- **What the exercise asks**: Check the records below line by line. Give the count of lines with "fillColor", and nothing else.

Change listing data:
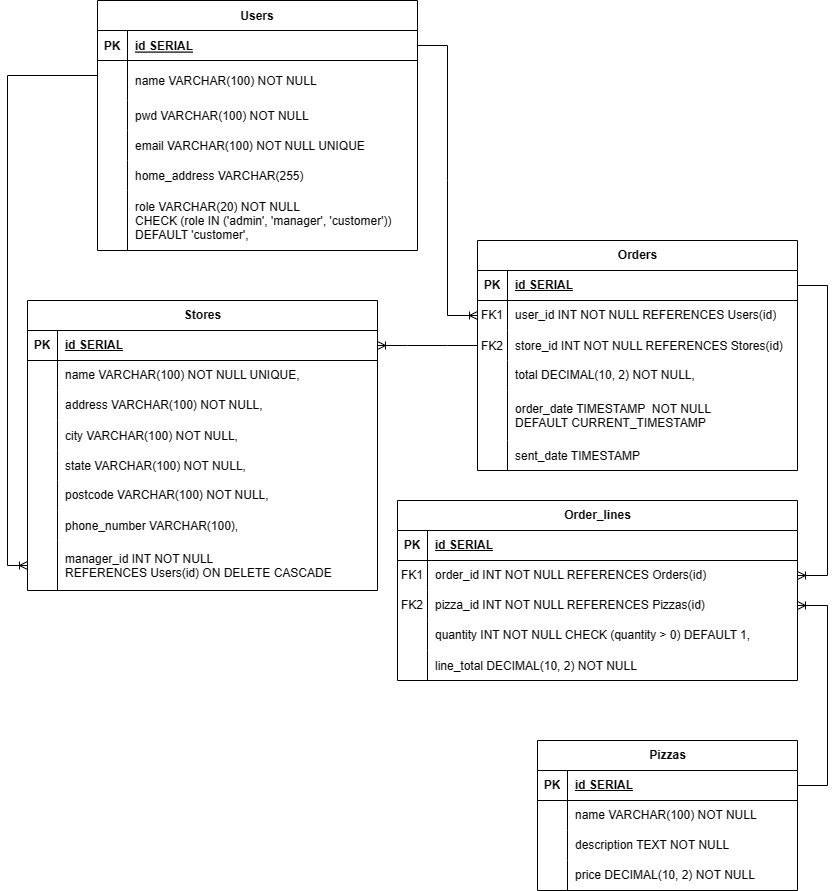
This is src/bd_info/modelo_ER.drawio.png from guoruipan/pitsa-jaus, a draw.io export, as it was before one commit. Source tidied: cells renumbered, new cells last; positions are measured from the earlier drawing's top-left corner, leaving out a move shared by most shapes.
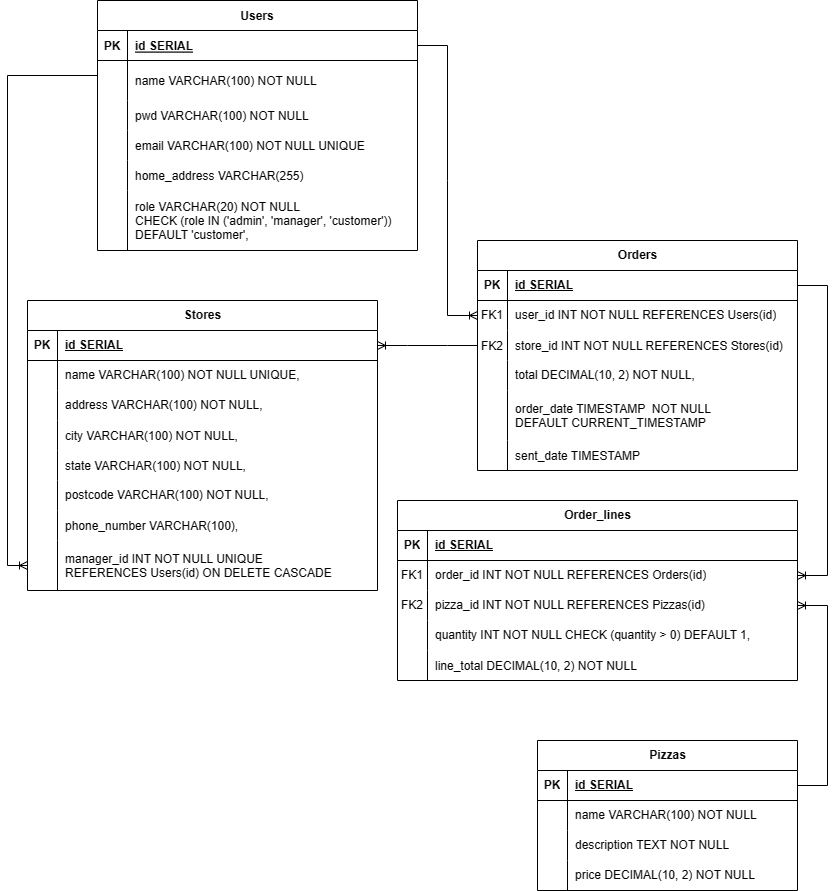
The same diagram one commit later.

Change to the diagram source:
```diff
@@ -289,7 +289,7 @@
     <mxCell id="95" style="shape=partialRectangle;fillColor=none;top=0;left=0;bottom=0;right=0;overflow=hidden;" parent="94" vertex="1">
       <mxGeometry width="30" height="50" as="geometry" />
     </mxCell>
-    <mxCell id="96" value="manager_id INT NOT NULL &#10;REFERENCES Users(id) ON DELETE CASCADE" style="shape=partialRectangle;fillColor=none;top=0;left=0;bottom=0;right=0;align=left;spacingLeft=6;overflow=hidden;" parent="94" vertex="1">
+    <mxCell id="96" value="manager_id INT NOT NULL UNIQUE&#10;REFERENCES Users(id) ON DELETE CASCADE" style="shape=partialRectangle;fillColor=none;top=0;left=0;bottom=0;right=0;align=left;spacingLeft=6;overflow=hidden;" parent="94" vertex="1">
       <mxGeometry x="30" width="320" height="50" as="geometry" />
     </mxCell>
     <mxCell id="97" style="edgeStyle=orthogonalEdgeStyle;fontSize=12;html=1;endArrow=ERoneToMany;rounded=0;exitX=0;exitY=0.5;exitDx=0;exitDy=0;entryX=0;entryY=0.5;entryDx=0;entryDy=0;" parent="1" edge="1" source="16" target="94">
```
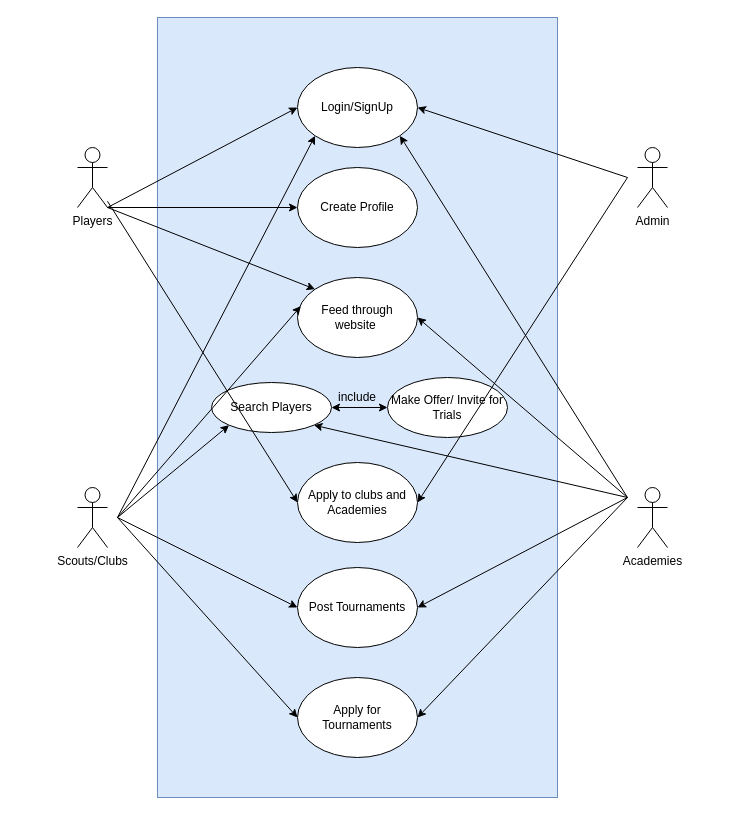
Above: Untitled Diagram.drawio in anumathew-25/anumathew-25 (draw.io), before the change. Source tidied: cells renumbered, new cells numbered last; positions are measured from the earlier drawing's top-left corner, leaving out a move shared by most shapes. Both pictures are drawn from the tidied source at 100%, with x=0, y=0 at pixel (77, 17).
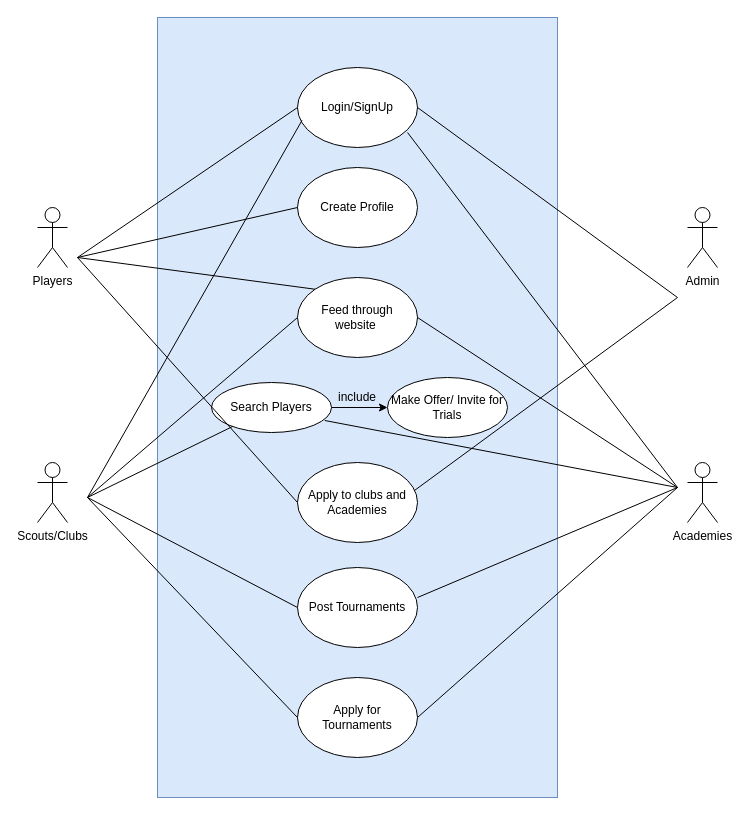
Above is the later version.

Unchanged cells that the change refers to:
```xml
<mxCell id="4" value="Login/SignUp" style="ellipse;whiteSpace=wrap;html=1;" parent="1" vertex="1">
  <mxGeometry x="220" y="50" width="120" height="80" as="geometry" />
</mxCell>
<mxCell id="8" value="Create Profile" style="ellipse;whiteSpace=wrap;html=1;" parent="1" vertex="1">
  <mxGeometry x="220" y="150" width="120" height="80" as="geometry" />
</mxCell>
<mxCell id="9" value="Feed through website&amp;nbsp;" style="ellipse;whiteSpace=wrap;html=1;" parent="1" vertex="1">
  <mxGeometry x="220" y="260" width="120" height="80" as="geometry" />
</mxCell>
<mxCell id="10" value="Search Players" style="ellipse;whiteSpace=wrap;html=1;" parent="1" vertex="1">
  <mxGeometry x="134" y="365" width="120" height="50" as="geometry" />
</mxCell>
<mxCell id="11" value="Make Offer/ Invite for Trials" style="ellipse;whiteSpace=wrap;html=1;" parent="1" vertex="1">
  <mxGeometry x="310" y="360" width="120" height="60" as="geometry" />
</mxCell>
<mxCell id="12" value="Apply to clubs and Academies" style="ellipse;whiteSpace=wrap;html=1;" parent="1" vertex="1">
  <mxGeometry x="220" y="445" width="120" height="80" as="geometry" />
</mxCell>
<mxCell id="13" value="Post Tournaments" style="ellipse;whiteSpace=wrap;html=1;" parent="1" vertex="1">
  <mxGeometry x="220" y="550" width="120" height="80" as="geometry" />
</mxCell>
<mxCell id="14" value="Apply for Tournaments" style="ellipse;whiteSpace=wrap;html=1;" parent="1" vertex="1">
  <mxGeometry x="220" y="660" width="120" height="80" as="geometry" />
</mxCell>
```

What changed in the source:
```diff
@@
     <mxCell id="3" value="Players" style="shape=umlActor;verticalLabelPosition=bottom;verticalAlign=top;html=1;outlineConnect=0;" parent="1" vertex="1">
-      <mxGeometry y="130" width="30" height="60" as="geometry" />
+      <mxGeometry x="-40" y="190" width="30" height="60" as="geometry" />
     </mxCell>
@@
     <mxCell id="5" value="Admin" style="shape=umlActor;verticalLabelPosition=bottom;verticalAlign=top;html=1;" parent="1" vertex="1">
-      <mxGeometry x="560" y="130" width="30" height="60" as="geometry" />
+      <mxGeometry x="610" y="190" width="30" height="60" as="geometry" />
     </mxCell>
     <mxCell id="6" value="Scouts/Clubs" style="shape=umlActor;verticalLabelPosition=bottom;verticalAlign=top;html=1;" parent="1" vertex="1">
-      <mxGeometry y="470" width="30" height="60" as="geometry" />
+      <mxGeometry x="-40" y="445" width="30" height="60" as="geometry" />
     </mxCell>
     <mxCell id="7" value="Academies" style="shape=umlActor;verticalLabelPosition=bottom;verticalAlign=top;html=1;" parent="1" vertex="1">
-      <mxGeometry x="560" y="470" width="30" height="60" as="geometry" />
+      <mxGeometry x="610" y="445" width="30" height="60" as="geometry" />
     </mxCell>
@@
-    <mxCell id="15" style="endArrow=classic;html=1;rounded=0;entryX=0;entryY=0.5;entryDx=0;entryDy=0;exitX=1;exitY=1;exitDx=0;exitDy=0;exitPerimeter=0;" parent="1" edge="1" source="3" target="4">
-      <mxGeometry relative="1" as="geometry" />
-    </mxCell>
-    <mxCell id="16" style="endArrow=classic;html=1;rounded=0;entryX=0;entryY=0.5;entryDx=0;entryDy=0;" parent="1" edge="1" target="8">
-      <mxGeometry relative="1" as="geometry">
-        <mxPoint x="30" y="190" as="sourcePoint" />
-      </mxGeometry>
-    </mxCell>
-    <mxCell id="17" style="endArrow=classic;html=1;rounded=0;entryX=0;entryY=0;entryDx=0;entryDy=0;" parent="1" edge="1" target="9">
-      <mxGeometry relative="1" as="geometry">
-        <mxPoint x="30" y="190" as="sourcePoint" />
-      </mxGeometry>
-    </mxCell>
-    <mxCell id="18" style="endArrow=classic;html=1;rounded=0;entryX=0;entryY=0.5;entryDx=0;entryDy=0;" parent="1" edge="1" source="3" target="12">
-      <mxGeometry relative="1" as="geometry" />
-    </mxCell>
-    <mxCell id="19" style="endArrow=classic;html=1;rounded=0;entryX=1;entryY=0.5;entryDx=0;entryDy=0;" parent="1" edge="1" target="4">
-      <mxGeometry relative="1" as="geometry">
-        <mxPoint x="550" y="160" as="sourcePoint" />
-      </mxGeometry>
-    </mxCell>
-    <mxCell id="20" style="endArrow=classic;html=1;rounded=0;entryX=1;entryY=0.5;entryDx=0;entryDy=0;" parent="1" edge="1" target="12">
-      <mxGeometry relative="1" as="geometry">
-        <mxPoint x="550" y="160" as="sourcePoint" />
-      </mxGeometry>
-    </mxCell>
-    <mxCell id="21" style="endArrow=classic;html=1;rounded=0;entryX=1;entryY=1;entryDx=0;entryDy=0;" parent="1" edge="1" target="4">
-      <mxGeometry relative="1" as="geometry">
-        <mxPoint x="550" y="480" as="sourcePoint" />
-      </mxGeometry>
-    </mxCell>
-    <mxCell id="22" style="endArrow=classic;html=1;rounded=0;entryX=1;entryY=0.5;entryDx=0;entryDy=0;" parent="1" edge="1" target="9">
-      <mxGeometry relative="1" as="geometry">
-        <mxPoint x="550" y="480" as="sourcePoint" />
-      </mxGeometry>
-    </mxCell>
-    <mxCell id="23" style="endArrow=classic;html=1;rounded=0;entryX=1;entryY=1;entryDx=0;entryDy=0;" parent="1" edge="1" target="10">
-      <mxGeometry relative="1" as="geometry">
-        <mxPoint x="550" y="480" as="sourcePoint" />
-      </mxGeometry>
-    </mxCell>
-    <mxCell id="24" style="endArrow=classic;html=1;rounded=0;entryX=1;entryY=0.5;entryDx=0;entryDy=0;" parent="1" edge="1" target="13">
-      <mxGeometry relative="1" as="geometry">
-        <mxPoint x="550" y="480" as="sourcePoint" />
-      </mxGeometry>
-    </mxCell>
-    <mxCell id="25" style="endArrow=classic;html=1;rounded=0;entryX=1;entryY=0.5;entryDx=0;entryDy=0;" parent="1" edge="1" target="14">
-      <mxGeometry relative="1" as="geometry">
-        <mxPoint x="550" y="480" as="sourcePoint" />
-      </mxGeometry>
-    </mxCell>
-    <mxCell id="26" style="endArrow=classic;html=1;rounded=0;entryX=0;entryY=1;entryDx=0;entryDy=0;" parent="1" edge="1" target="4">
-      <mxGeometry relative="1" as="geometry">
-        <mxPoint x="40" y="500" as="sourcePoint" />
-      </mxGeometry>
-    </mxCell>
-    <mxCell id="27" style="endArrow=classic;html=1;rounded=0;entryX=0.028;entryY=0.358;entryDx=0;entryDy=0;entryPerimeter=0;" parent="1" edge="1" target="9">
-      <mxGeometry relative="1" as="geometry">
-        <mxPoint x="40" y="500" as="sourcePoint" />
-      </mxGeometry>
-    </mxCell>
-    <mxCell id="28" style="endArrow=classic;html=1;rounded=0;entryX=0;entryY=1;entryDx=0;entryDy=0;" parent="1" edge="1" target="10">
-      <mxGeometry relative="1" as="geometry">
-        <mxPoint x="40" y="500" as="sourcePoint" />
-      </mxGeometry>
-    </mxCell>
-    <mxCell id="29" style="endArrow=classic;html=1;rounded=0;entryX=0;entryY=0.5;entryDx=0;entryDy=0;" parent="1" edge="1" target="13">
-      <mxGeometry relative="1" as="geometry">
-        <mxPoint x="40" y="500" as="sourcePoint" />
-      </mxGeometry>
-    </mxCell>
-    <mxCell id="30" style="endArrow=classic;html=1;rounded=0;entryX=0;entryY=0.5;entryDx=0;entryDy=0;" parent="1" edge="1" target="14">
-      <mxGeometry relative="1" as="geometry">
-        <mxPoint x="40" y="500" as="sourcePoint" />
-      </mxGeometry>
-    </mxCell>
+    <mxCell id="32" value="include" style="text;html=1;strokeColor=none;fillColor=none;align=center;verticalAlign=middle;whiteSpace=wrap;rounded=0;" parent="1" vertex="1">
+      <mxGeometry x="250" y="365" width="60" height="30" as="geometry" />
+    </mxCell>
-    <mxCell id="31" style="endArrow=classic;startArrow=classic;html=1;rounded=0;entryX=0;entryY=0.5;entryDx=0;entryDy=0;exitX=1;exitY=0.5;exitDx=0;exitDy=0;" parent="1" edge="1" source="10" target="11">
+    <mxCell id="31" style="endArrow=classic;html=1;rounded=0;exitX=1;exitY=0.5;exitDx=0;exitDy=0;entryX=0;entryY=0.5;entryDx=0;entryDy=0;" parent="1" edge="1" source="10" target="11">
       <mxGeometry relative="1" as="geometry" />
     </mxCell>
-    <mxCell id="32" value="include" style="text;html=1;strokeColor=none;fillColor=none;align=center;verticalAlign=middle;whiteSpace=wrap;rounded=0;" parent="1" vertex="1">
-      <mxGeometry x="250" y="365" width="60" height="30" as="geometry" />
-    </mxCell>
+    <mxCell id="33" style="endArrow=none;html=1;rounded=0;entryX=0;entryY=0.5;entryDx=0;entryDy=0;" parent="1" edge="1" target="4">
+      <mxGeometry relative="1" as="geometry">
+        <mxPoint y="240" as="sourcePoint" />
+      </mxGeometry>
+    </mxCell>
+    <mxCell id="34" style="endArrow=none;html=1;rounded=0;entryX=0;entryY=0.5;entryDx=0;entryDy=0;" parent="1" edge="1" target="8">
+      <mxGeometry relative="1" as="geometry">
+        <mxPoint y="240" as="sourcePoint" />
+      </mxGeometry>
+    </mxCell>
+    <mxCell id="35" style="endArrow=none;html=1;rounded=0;entryX=0;entryY=0;entryDx=0;entryDy=0;" parent="1" edge="1" target="9">
+      <mxGeometry relative="1" as="geometry">
+        <mxPoint y="240" as="sourcePoint" />
+      </mxGeometry>
+    </mxCell>
+    <mxCell id="36" style="endArrow=none;html=1;rounded=0;entryX=0;entryY=0.5;entryDx=0;entryDy=0;" parent="1" edge="1" target="12">
+      <mxGeometry relative="1" as="geometry">
+        <mxPoint y="240" as="sourcePoint" />
+      </mxGeometry>
+    </mxCell>
+    <mxCell id="37" style="endArrow=none;html=1;rounded=0;entryX=0.038;entryY=0.66;entryDx=0;entryDy=0;entryPerimeter=0;" parent="1" edge="1" target="4">
+      <mxGeometry relative="1" as="geometry">
+        <mxPoint x="10" y="480" as="sourcePoint" />
+      </mxGeometry>
+    </mxCell>
+    <mxCell id="38" style="endArrow=none;html=1;rounded=0;entryX=0;entryY=0.5;entryDx=0;entryDy=0;" parent="1" edge="1" target="9">
+      <mxGeometry relative="1" as="geometry">
+        <mxPoint x="10" y="480" as="sourcePoint" />
+      </mxGeometry>
+    </mxCell>
+    <mxCell id="39" style="endArrow=none;html=1;rounded=0;" parent="1" edge="1" target="10">
+      <mxGeometry relative="1" as="geometry">
+        <mxPoint x="10" y="480" as="sourcePoint" />
+      </mxGeometry>
+    </mxCell>
+    <mxCell id="40" style="endArrow=none;html=1;rounded=0;entryX=0;entryY=0.5;entryDx=0;entryDy=0;" parent="1" edge="1" target="13">
+      <mxGeometry relative="1" as="geometry">
+        <mxPoint x="10" y="480" as="sourcePoint" />
+      </mxGeometry>
+    </mxCell>
+    <mxCell id="41" style="endArrow=none;html=1;rounded=0;entryX=0;entryY=0.5;entryDx=0;entryDy=0;" parent="1" edge="1" target="14">
+      <mxGeometry relative="1" as="geometry">
+        <mxPoint x="10" y="480" as="sourcePoint" />
+      </mxGeometry>
+    </mxCell>
+    <mxCell id="42" style="endArrow=none;html=1;rounded=0;exitX=1;exitY=0.5;exitDx=0;exitDy=0;" parent="1" edge="1" source="4">
+      <mxGeometry relative="1" as="geometry">
+        <mxPoint x="600" y="280" as="targetPoint" />
+      </mxGeometry>
+    </mxCell>
+    <mxCell id="43" style="endArrow=none;html=1;rounded=0;exitX=0.973;exitY=0.352;exitDx=0;exitDy=0;exitPerimeter=0;" parent="1" edge="1" source="12">
+      <mxGeometry relative="1" as="geometry">
+        <mxPoint x="600" y="280" as="targetPoint" />
+      </mxGeometry>
+    </mxCell>
+    <mxCell id="44" style="endArrow=none;html=1;rounded=0;entryX=0.917;entryY=0.813;entryDx=0;entryDy=0;entryPerimeter=0;" parent="1" edge="1" target="4">
+      <mxGeometry relative="1" as="geometry">
+        <mxPoint x="600" y="470" as="sourcePoint" />
+      </mxGeometry>
+    </mxCell>
+    <mxCell id="45" style="endArrow=none;html=1;rounded=0;entryX=1;entryY=0.5;entryDx=0;entryDy=0;" parent="1" edge="1" target="9">
+      <mxGeometry relative="1" as="geometry">
+        <mxPoint x="600" y="470" as="sourcePoint" />
+      </mxGeometry>
+    </mxCell>
+    <mxCell id="46" style="endArrow=none;html=1;rounded=0;exitX=0.944;exitY=0.76;exitDx=0;exitDy=0;exitPerimeter=0;" parent="1" edge="1" source="10">
+      <mxGeometry relative="1" as="geometry">
+        <mxPoint x="600" y="470" as="targetPoint" />
+      </mxGeometry>
+    </mxCell>
+    <mxCell id="47" style="endArrow=none;html=1;rounded=0;exitX=1;exitY=0.375;exitDx=0;exitDy=0;exitPerimeter=0;" parent="1" edge="1" source="13">
+      <mxGeometry relative="1" as="geometry">
+        <mxPoint x="600" y="470" as="targetPoint" />
+      </mxGeometry>
+    </mxCell>
+    <mxCell id="48" style="endArrow=none;html=1;rounded=0;exitX=1;exitY=0.5;exitDx=0;exitDy=0;" parent="1" edge="1" source="14">
+      <mxGeometry relative="1" as="geometry">
+        <mxPoint x="600" y="470" as="targetPoint" />
+      </mxGeometry>
+    </mxCell>
```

- **Result**: 5